orr orange /ɒr/ Scottish /ɔr/
ow mouth /aʊ/
owr hour /aʊər/
oy choice /ɔɪ/
u cut /ʌ/
ur nurse /ɜr/ or /ɝː/ American /ɜr, ɝ/ Scottish /ʌr, ɛr, ɪr, ɜr/[5]
urr hurry /ʌr/
uu foot /ʊ/ Scottish /ʉ/
y price, dye /aɪ/ with a consonant, otherwise respelled eye.
American /aɪ/ or /ʌɪ/[6]
yr fire /aɪər/

Consonants[ترمیم]

Respelling symbol Example IPA symbol(s) Notes
b but, web /b/
ch church, nature /tʃ/
d do, odd /d/
dh this, father, breathe /ð/ This sound is similar to th /θ/, but voiced.
f fool, enough, leaf /f/
g or gh go, beg, ghee /ɡ/ Not as in gem or gin, which is j /dʒ/. For legibility, ghee is used instead of gee in a few articles.
h ham, ahead /h/
j gin, joy, edge /dʒ/
k cat, kiss, skin, quick /k/
kh chutzpah, loch /x/ Pronounced like h (at the beginning of a syllable) or k (at the end of a syllable) by many speakers
l left, bell /l/
m man, ham /m/
n no, tin /n/
ng ring, singer, sink /ŋ/ Not the sound in finger, which is ng-g /ŋɡ/.
ng-g finger /ŋɡ/
p pen, spin, tip /p/
r run, very /r/
s or ss see, city, pass /s/ Not as in rose, which is z /z/. Use ss in positions where single s is normally /z/ in English, such as the end of a word after a vowel or a voiced consonant: for example, transliterate "ice" as eyess, not eyes and "tense" as tenss, not tens.
sh she, sure, emotion, leash /ʃ/
t two, sting, bet /t/
th thing, teeth /θ/
v voice, have /v/
w we, quick /w/
wh what /hw/ In many dialects, people substitute w for this sound.
y yes /j/
z zoo, rose, lens /z/
zh pleasure, vision, beige /ʒ/ Some speakers may substitute j /dʒ/ for this sound at the beginning of a word, except in proper names such as Zsa Zsa.
  1. See "Bad–lad split" for details of this distinction.
  2. This assumes the absence of the cot–caught merger.
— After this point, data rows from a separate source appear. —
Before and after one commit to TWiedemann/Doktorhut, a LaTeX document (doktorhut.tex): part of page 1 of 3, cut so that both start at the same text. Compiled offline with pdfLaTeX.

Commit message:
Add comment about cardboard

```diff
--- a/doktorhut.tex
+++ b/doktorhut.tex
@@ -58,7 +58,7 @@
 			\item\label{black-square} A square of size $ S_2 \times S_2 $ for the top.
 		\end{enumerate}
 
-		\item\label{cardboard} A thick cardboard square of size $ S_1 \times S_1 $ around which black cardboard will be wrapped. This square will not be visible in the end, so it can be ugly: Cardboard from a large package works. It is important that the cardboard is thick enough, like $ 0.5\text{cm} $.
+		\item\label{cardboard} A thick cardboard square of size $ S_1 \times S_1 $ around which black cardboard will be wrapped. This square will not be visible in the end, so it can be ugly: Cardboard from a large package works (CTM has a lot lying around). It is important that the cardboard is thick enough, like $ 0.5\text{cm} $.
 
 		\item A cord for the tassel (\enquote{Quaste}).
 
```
In accents with this merger, aw represents the same sound as o.
  3. This assumes "happy-tensing". In accents without happy-tensing, unstressed ee is pronounced like i.
  4. Dependent on accent, the /j/ is pronounced after some consonants, coalesceses with other consonants or is dropped entirely.
  5. See Fern–fir–fur merger for details of this distinction.
  6. Value depends on voicing of following consonant; phonemic for very few words. Distinction can be made by adjoining consonant: Myki MY-kee, Mikey MYK-ee.